### ABOUT THIS EXERCISE
In the listing below, find each line that holds the string "Tenant" and copy it.

### INFORMATION SHOWN
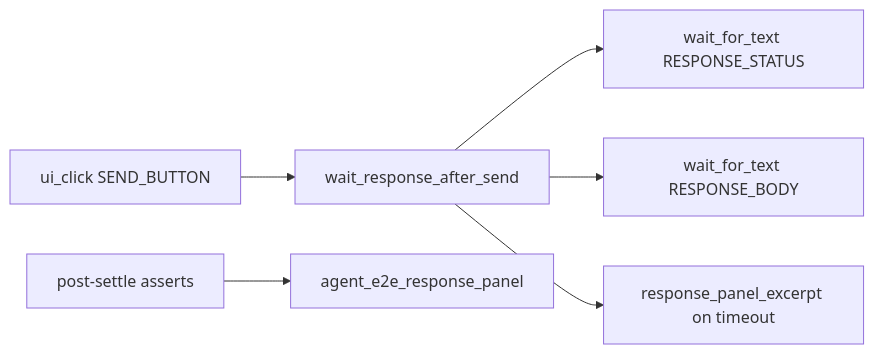
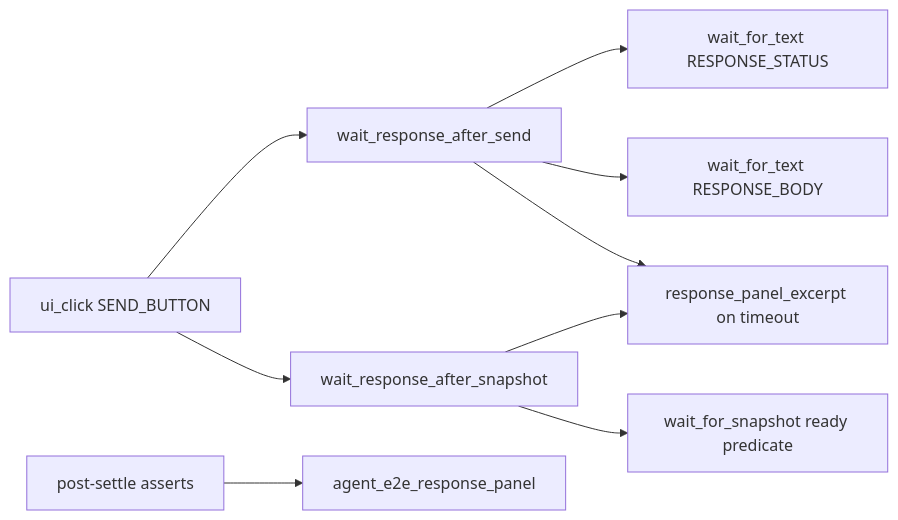
The diagram in doc/dev/agent_e2e_send_settle.md (koctep/pypost), drawn with Mermaid before and after one commit. The commit also changed other lines of this file and 11 other files, not shown here.

First line of the commit message:
refactoring(agent): PYPOST-956 Extract shared snapshot Send settle helper

````diff
--- a/doc/dev/agent_e2e_send_settle.md
+++ b/doc/dev/agent_e2e_send_settle.md
@@ -23,8 +23,11 @@
 ```mermaid
 flowchart LR
-  Send[ui_click SEND_BUTTON] --> Helper[wait_response_after_send]
-  Helper --> Status[wait_for_text RESPONSE_STATUS]
-  Helper --> Body[wait_for_text RESPONSE_BODY]
-  Helper --> Diag[response_panel_excerpt on timeout]
+  Send[ui_click SEND_BUTTON] --> Text[wait_response_after_send]
+  Send --> Snap[wait_response_after_snapshot]
+  Text --> Status[wait_for_text RESPONSE_STATUS]
+  Text --> Body[wait_for_text RESPONSE_BODY]
+  Snap --> Snapshot[wait_for_snapshot ready predicate]
+  Text --> Diag[response_panel_excerpt on timeout]
+  Snap --> Diag
   Assert[post-settle asserts] --> Panel[agent_e2e_response_panel]
 ```
````
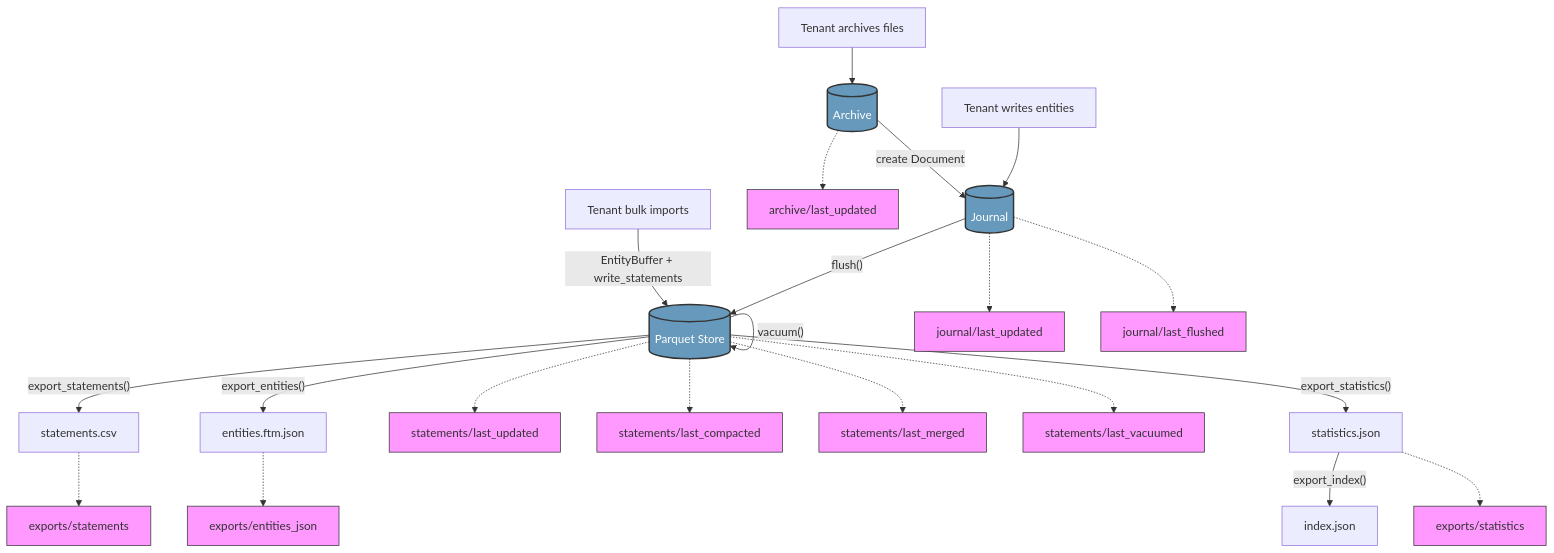
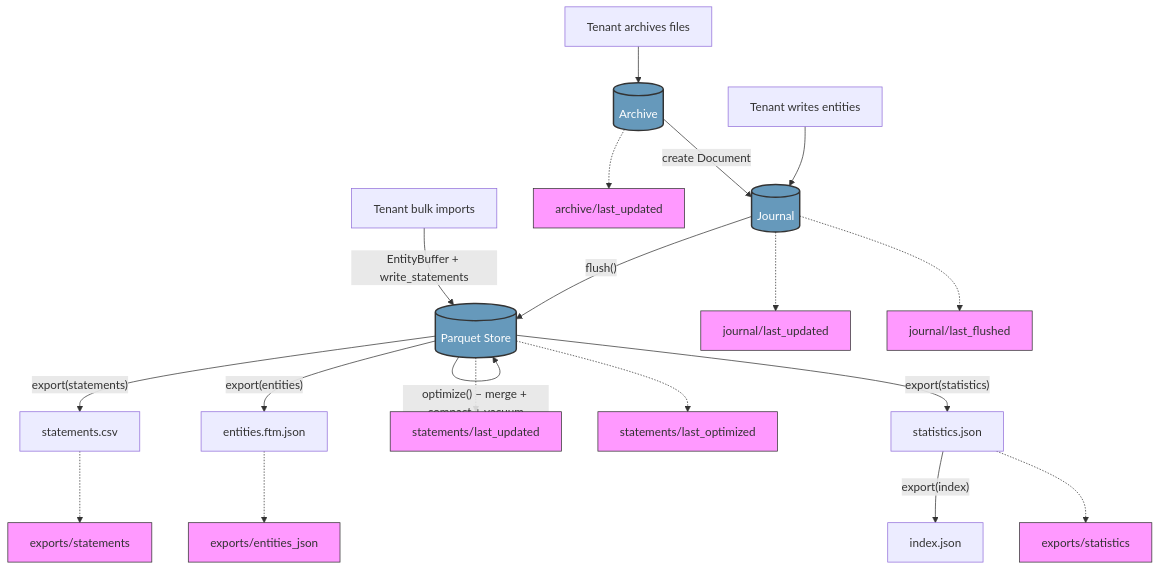
The diagram in docs/functionality.md (openaleph/ftm-lakehouse), drawn with Mermaid before and after one commit. The commit also changed other lines of this file and 15 other files, not shown here.

````diff
--- a/docs/functionality.md
+++ b/docs/functionality.md
@@ -264,34 +236,30 @@
 ```mermaid
 flowchart TD
     A[Tenant writes entities] --> B[(Journal)]
     A2[Tenant archives files] --> AR[(Archive)]
     AR -.-> T0[archive/last_updated]
     AR --> |"create Document"| B
 
     B --> |"flush()"| C[(Parquet Store)]
     A3[Tenant bulk imports] --> |"EntityBuffer + write_statements"| C
 
-    C --> |"merge()"| C
-    C --> |"compact()"| C
-    C --> |"vacuum()"| C
+    C --> |"optimize() – merge + compact + vacuum"| C
 
-    C --> |"export_statements()"| D[statements.csv]
-    C --> |"export_entities()"| E[entities.ftm.json]
-    C --> |"export_statistics()"| F[statistics.json]
-    F --> |"export_index()"| G[index.json]
+    C --> |"export(statements)"| D[statements.csv]
+    C --> |"export(entities)"| E[entities.ftm.json]
+    C --> |"export(statistics)"| F[statistics.json]
+    F --> |"export(index)"| G[index.json]
 
     B -.-> T1[journal/last_updated]
     B -.-> T1b[journal/last_flushed]
     C -.-> T2[statements/last_updated]
-    C -.-> T2a[statements/last_compacted]
-    C -.-> T2b[statements/last_merged]
-    C -.-> T2c[statements/last_vacuumed]
+    C -.-> T2a[statements/last_optimized]
     D -.-> T3[exports/statements]
     E -.-> T4[exports/entities_json]
     F -.-> T5[exports/statistics]
 
     classDef tag fill:#f9f,stroke:#333,stroke-width:1px
     classDef storage fill:#69b,stroke:#333,stroke-width:2px,color:#fff
-    class T0,T1,T1b,T2,T2a,T2b,T2c,T3,T4,T5 tag
+    class T0,T1,T1b,T2,T2a,T3,T4,T5 tag
     class B,C,AR storage
 ```
````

### WRITTEN ANSWER
     A[Tenant writes entities] --> B[(Journal)]
     A2[Tenant archives files] --> AR[(Archive)]
     A3[Tenant bulk imports] --> |"EntityBuffer + write_statements"| C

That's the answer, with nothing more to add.